Some have expressed concern for our church's unity and wished the Unions had waited for the General Conference. I too wish this process could have been one of consensus at every step. I wonder how much easier answering the call would have been for me if the world church at Utrecht in 1995 had been united in creating space for those who recognized God's call, regardless of gender, to follow their God-given convictions. Instead, my conference accused La Sierra University Church of rebellion when it ordained it's female pastors, some in Pacific Union felt Southeastern California Conference was rebelling when it ordained-commissioned its female pastors, and now the General Conference is implying that Pacific Union is rebelling when it votes to ordain its female pastors.

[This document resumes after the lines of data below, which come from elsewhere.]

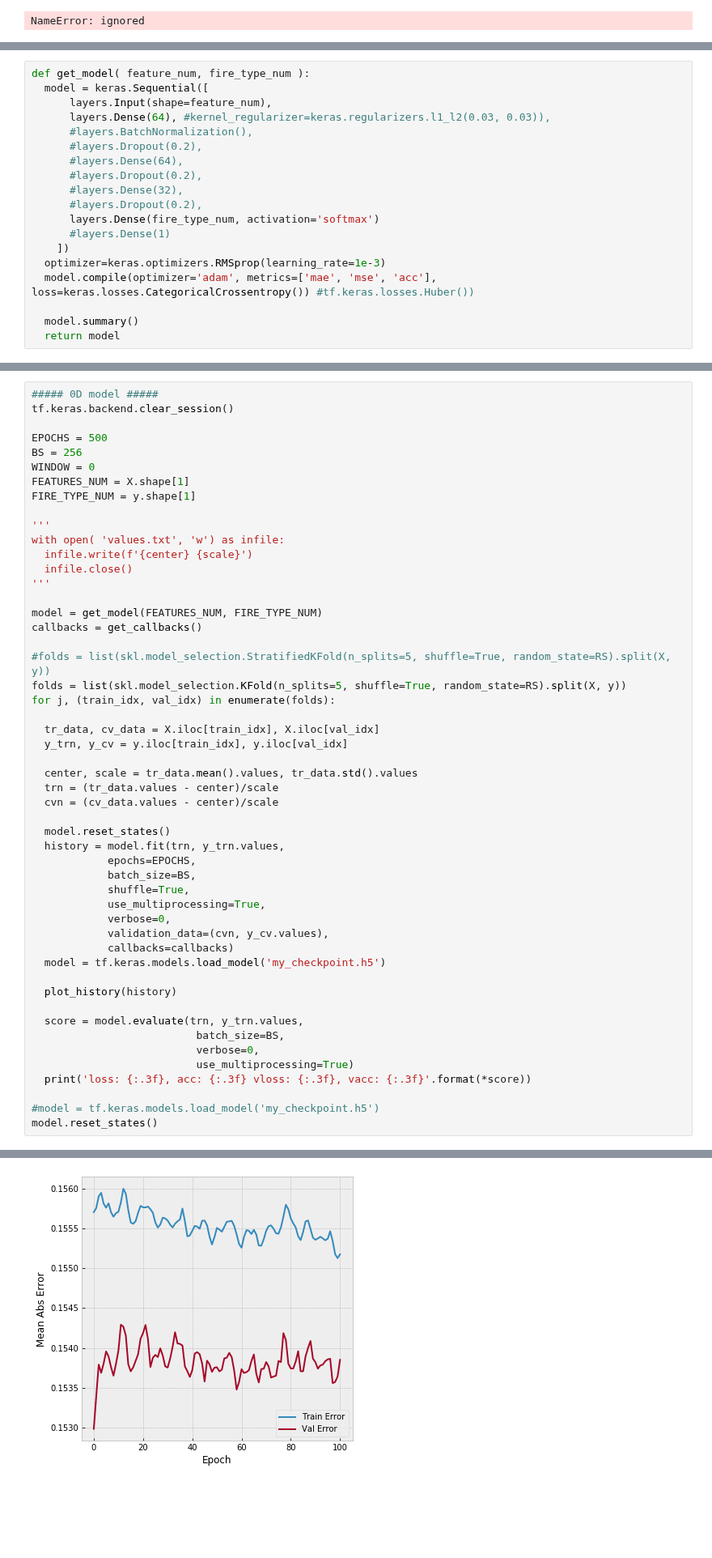
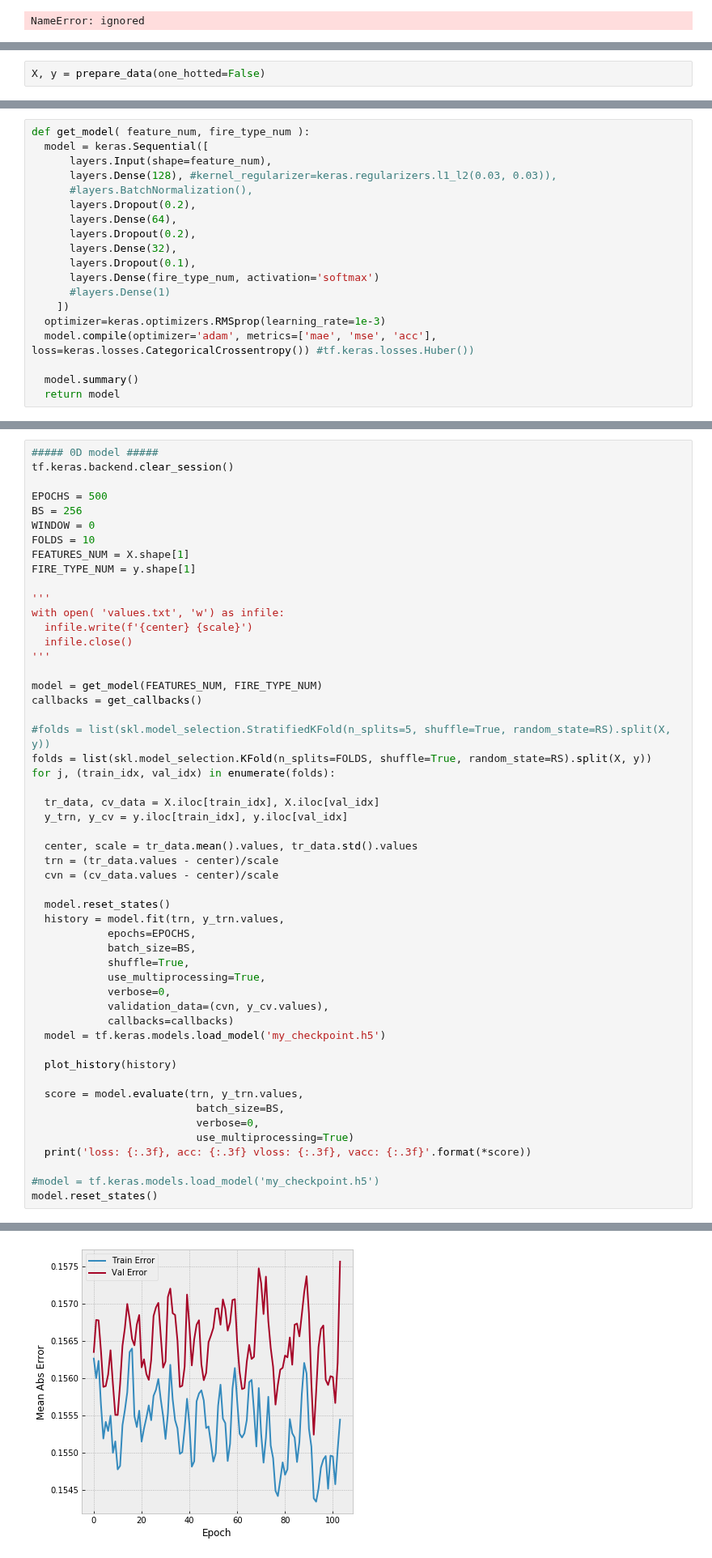
Before and after one commit to andygoosh/wildfire.sberbank.ai, a Jupyter notebook: workinprogress.ipynb, the cells around one changed output, grey strips where cells are left out. Shown at 81% size. Cells and saved outputs as stored; diff of their text form; blank space fills up the shorter version.

```diff
--- a/workinprogress.ipynb
+++ b/workinprogress.ipynb
@@ -211,0 +209,2 @@ Name: fire_type, dtype: int64
+# %%
+X, y = prepare_data(one_hotted=False)
@@ -288,13 +352,13 @@ def get_callbacks():
 def get_model( feature_num, fire_type_num ):
   model = keras.Sequential([
       layers.Input(shape=feature_num),
-      layers.Dense(64), #kernel_regularizer=keras.regularizers.l1_l2(0.03, 0.03)),
+      layers.Dense(128), #kernel_regularizer=keras.regularizers.l1_l2(0.03, 0.03)),
       #layers.BatchNormalization(),
-      #layers.Dropout(0.2),
-      #layers.Dense(64),
-      #layers.Dropout(0.2),
-      #layers.Dense(32),
-      #layers.Dropout(0.2),
+      layers.Dropout(0.2),
+      layers.Dense(64),
+      layers.Dropout(0.2),
+      layers.Dense(32),
+      layers.Dropout(0.1),
       layers.Dense(fire_type_num, activation='softmax')
       #layers.Dense(1)
     ])
@@ -327,6 +374,7 @@ tf.keras.backend.clear_session()
 EPOCHS = 500
 BS = 256
 WINDOW = 0
+FOLDS = 10
 FEATURES_NUM = X.shape[1]
 FIRE_TYPE_NUM = y.shape[1]
 
@@ -340,7 +388,7 @@ model = get_model(FEATURES_NUM, FIRE_TYPE_NUM)
 callbacks = get_callbacks()
 
 #folds = list(skl.model_selection.StratifiedKFold(n_splits=5, shuffle=True, random_state=RS).split(X, y))
-folds = list(skl.model_selection.KFold(n_splits=5, shuffle=True, random_state=RS).split(X, y))
+folds = list(skl.model_selection.KFold(n_splits=FOLDS, shuffle=True, random_state=RS).split(X, y))
 for j, (train_idx, val_idx) in enumerate(folds):
 
   tr_data, cv_data = X.iloc[train_idx], X.iloc[val_idx]
@@ -396 +449 @@ loss: 1.675, acc: 0.154 vloss: 0.077, vacc: 0.312
-[figure, old version]
+[figure, new version]
```
Also changed, not shown: parts of 16 cells of this notebook.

In the midst of a messy process towards consensus, I see God at work. As women have been supported as pastors locally, more and more hearts and minds have been changed as they see the Spirit at work. Despite a, perhaps necessarily, messy process, I'm not worried about church unity. If Jesus said He would establish His church and the gates of hell couldn't prevail against it, I'm not sure why we're so concerned.
Our church leaders have inspired us to pray for Revival and Reformation. Amen! Sometimes a prayer like that has unforeseen consequences. Sometimes, in fact, most times, revival and reformation come from the bottom up and disturb our preconceived ideas and traditions. Joel 2:28-29 promises that in the last days God will pour out His Spirit on all people. I'm praising God that one more man-made obstacle for daughters to follow that Spirit has been removed. Let's pray for God's grace and love for each other as we honestly wrestle with God at work in us and our church community. And may the day come soon when we are no longer defined by our ethnicity, socioeconomic status, or gender, but truly are one in Christ Jesus.
—Raewyn Hankins is the lead pastor at the Victorville Seventh-day Adventist Church in Victorville, Calif.
This is a companion discussion topic for the original entry at http://spectrummagazine.org/node/4766